Work item:
Retrieve all lines below that have the string "then".
* * * * * * *
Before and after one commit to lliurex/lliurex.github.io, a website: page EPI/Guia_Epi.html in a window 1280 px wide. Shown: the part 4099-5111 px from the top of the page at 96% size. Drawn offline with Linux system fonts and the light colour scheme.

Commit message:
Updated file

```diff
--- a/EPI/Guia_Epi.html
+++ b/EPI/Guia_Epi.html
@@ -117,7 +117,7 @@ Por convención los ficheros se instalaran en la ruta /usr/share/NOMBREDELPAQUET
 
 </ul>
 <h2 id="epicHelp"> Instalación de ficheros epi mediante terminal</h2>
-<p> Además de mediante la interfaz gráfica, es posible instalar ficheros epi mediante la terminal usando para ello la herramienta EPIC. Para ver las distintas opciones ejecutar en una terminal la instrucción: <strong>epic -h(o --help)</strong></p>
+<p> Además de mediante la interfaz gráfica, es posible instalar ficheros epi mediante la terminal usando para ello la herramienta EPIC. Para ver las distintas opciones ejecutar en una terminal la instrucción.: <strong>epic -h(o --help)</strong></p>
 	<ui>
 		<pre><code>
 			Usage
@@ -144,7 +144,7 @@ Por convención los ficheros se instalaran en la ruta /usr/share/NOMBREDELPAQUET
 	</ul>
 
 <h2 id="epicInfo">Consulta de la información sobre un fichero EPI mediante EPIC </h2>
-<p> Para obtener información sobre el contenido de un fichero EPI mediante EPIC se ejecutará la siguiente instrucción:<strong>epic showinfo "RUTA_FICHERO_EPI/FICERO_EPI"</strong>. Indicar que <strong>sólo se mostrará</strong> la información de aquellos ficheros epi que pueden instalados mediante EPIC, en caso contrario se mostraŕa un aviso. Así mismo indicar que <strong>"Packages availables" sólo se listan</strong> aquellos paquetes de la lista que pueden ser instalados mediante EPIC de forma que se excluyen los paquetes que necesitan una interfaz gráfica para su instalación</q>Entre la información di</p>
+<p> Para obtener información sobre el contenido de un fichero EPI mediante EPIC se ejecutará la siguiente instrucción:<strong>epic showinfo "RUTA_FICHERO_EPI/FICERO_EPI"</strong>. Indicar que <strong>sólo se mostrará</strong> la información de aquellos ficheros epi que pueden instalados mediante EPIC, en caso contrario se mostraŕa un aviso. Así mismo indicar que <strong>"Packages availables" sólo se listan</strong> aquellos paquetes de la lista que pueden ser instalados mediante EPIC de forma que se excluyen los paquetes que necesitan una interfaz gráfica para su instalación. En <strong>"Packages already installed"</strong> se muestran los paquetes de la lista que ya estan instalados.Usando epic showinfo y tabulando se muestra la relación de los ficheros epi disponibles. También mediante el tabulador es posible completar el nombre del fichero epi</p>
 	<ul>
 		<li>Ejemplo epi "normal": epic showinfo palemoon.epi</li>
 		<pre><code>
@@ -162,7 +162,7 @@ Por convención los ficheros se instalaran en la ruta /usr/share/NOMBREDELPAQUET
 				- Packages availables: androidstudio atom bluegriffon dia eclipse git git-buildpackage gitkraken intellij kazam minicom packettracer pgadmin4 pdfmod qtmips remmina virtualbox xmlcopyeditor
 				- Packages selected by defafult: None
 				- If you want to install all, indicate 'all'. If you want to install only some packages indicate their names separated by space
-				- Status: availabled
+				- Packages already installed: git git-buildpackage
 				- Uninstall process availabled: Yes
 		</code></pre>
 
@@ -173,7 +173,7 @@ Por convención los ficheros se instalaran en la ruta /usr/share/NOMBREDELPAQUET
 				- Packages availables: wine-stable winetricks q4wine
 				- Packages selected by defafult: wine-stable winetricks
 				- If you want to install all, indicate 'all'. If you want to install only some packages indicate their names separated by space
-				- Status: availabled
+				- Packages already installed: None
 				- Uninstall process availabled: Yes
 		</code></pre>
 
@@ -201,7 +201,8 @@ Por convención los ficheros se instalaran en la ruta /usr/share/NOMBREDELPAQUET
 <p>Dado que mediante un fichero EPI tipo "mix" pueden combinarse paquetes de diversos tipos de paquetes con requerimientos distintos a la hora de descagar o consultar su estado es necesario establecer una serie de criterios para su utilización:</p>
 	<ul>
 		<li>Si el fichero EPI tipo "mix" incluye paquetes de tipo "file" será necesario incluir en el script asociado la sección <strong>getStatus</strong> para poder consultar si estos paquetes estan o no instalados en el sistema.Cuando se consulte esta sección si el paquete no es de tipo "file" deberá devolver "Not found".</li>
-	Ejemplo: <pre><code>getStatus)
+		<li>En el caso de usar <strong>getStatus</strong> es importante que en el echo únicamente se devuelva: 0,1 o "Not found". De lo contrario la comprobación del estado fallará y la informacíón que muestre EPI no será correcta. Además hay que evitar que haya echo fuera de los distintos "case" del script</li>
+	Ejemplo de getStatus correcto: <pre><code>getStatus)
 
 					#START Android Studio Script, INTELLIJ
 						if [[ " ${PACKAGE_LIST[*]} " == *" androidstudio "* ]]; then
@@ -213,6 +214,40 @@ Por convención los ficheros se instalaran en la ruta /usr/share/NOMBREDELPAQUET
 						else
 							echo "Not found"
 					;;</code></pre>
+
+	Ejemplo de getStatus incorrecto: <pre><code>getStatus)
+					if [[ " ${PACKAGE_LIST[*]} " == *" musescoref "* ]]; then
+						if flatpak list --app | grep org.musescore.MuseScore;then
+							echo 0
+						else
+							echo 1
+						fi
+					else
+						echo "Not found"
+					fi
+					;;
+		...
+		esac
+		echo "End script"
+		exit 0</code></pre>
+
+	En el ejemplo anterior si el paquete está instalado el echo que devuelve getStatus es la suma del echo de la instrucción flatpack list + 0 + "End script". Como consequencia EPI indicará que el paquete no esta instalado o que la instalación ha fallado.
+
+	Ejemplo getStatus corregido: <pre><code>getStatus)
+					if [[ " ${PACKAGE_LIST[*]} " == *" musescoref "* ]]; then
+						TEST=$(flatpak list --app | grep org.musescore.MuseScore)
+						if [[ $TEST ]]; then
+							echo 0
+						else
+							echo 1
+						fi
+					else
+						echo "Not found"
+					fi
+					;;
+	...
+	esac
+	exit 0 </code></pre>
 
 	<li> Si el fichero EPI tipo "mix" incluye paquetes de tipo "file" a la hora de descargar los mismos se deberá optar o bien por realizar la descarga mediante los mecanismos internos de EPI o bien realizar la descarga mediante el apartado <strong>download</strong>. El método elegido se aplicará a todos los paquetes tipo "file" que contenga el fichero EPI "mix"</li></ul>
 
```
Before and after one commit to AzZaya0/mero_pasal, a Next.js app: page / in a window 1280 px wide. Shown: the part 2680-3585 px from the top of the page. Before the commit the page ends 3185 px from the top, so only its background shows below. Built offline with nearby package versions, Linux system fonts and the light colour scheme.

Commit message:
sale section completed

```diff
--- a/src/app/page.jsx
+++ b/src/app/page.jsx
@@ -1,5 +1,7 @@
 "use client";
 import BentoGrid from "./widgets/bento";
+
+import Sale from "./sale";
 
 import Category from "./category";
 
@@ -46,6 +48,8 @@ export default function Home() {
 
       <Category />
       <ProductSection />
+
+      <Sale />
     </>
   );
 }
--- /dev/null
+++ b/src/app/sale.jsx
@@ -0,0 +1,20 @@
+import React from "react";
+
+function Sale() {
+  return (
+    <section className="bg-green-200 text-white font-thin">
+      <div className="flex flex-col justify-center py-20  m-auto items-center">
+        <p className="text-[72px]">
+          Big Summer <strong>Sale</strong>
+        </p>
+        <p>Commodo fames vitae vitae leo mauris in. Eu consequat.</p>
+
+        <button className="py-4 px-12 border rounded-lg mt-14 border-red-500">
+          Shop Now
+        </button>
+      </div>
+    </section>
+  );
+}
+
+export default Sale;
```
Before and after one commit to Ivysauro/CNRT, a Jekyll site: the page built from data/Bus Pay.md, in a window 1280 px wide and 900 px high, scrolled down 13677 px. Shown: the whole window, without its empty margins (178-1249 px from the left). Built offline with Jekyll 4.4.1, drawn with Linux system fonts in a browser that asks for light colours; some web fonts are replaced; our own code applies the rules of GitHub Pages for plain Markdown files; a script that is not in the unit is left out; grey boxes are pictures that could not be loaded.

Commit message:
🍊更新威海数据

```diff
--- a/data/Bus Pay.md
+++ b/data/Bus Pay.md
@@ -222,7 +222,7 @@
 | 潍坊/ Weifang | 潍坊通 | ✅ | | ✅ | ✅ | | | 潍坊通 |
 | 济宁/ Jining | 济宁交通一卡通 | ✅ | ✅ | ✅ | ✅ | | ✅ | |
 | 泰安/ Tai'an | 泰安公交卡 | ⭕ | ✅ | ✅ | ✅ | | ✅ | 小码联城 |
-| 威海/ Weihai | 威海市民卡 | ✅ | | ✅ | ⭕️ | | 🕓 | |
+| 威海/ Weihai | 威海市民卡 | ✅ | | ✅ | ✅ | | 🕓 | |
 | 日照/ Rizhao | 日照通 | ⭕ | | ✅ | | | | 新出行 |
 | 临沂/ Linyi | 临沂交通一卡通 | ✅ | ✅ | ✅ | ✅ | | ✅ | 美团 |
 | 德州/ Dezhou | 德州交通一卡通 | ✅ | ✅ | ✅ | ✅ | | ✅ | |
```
* * * * * * *
Solution to the problem:
 						if [[ " ${PACKAGE_LIST[*]} " == *" androidstudio "* ]]; then
+					if [[ " ${PACKAGE_LIST[*]} " == *" musescoref "* ]]; then
+						if flatpak list --app | grep org.musescore.MuseScore;then
+					if [[ " ${PACKAGE_LIST[*]} " == *" musescoref "* ]]; then
+						if [[ $TEST ]]; then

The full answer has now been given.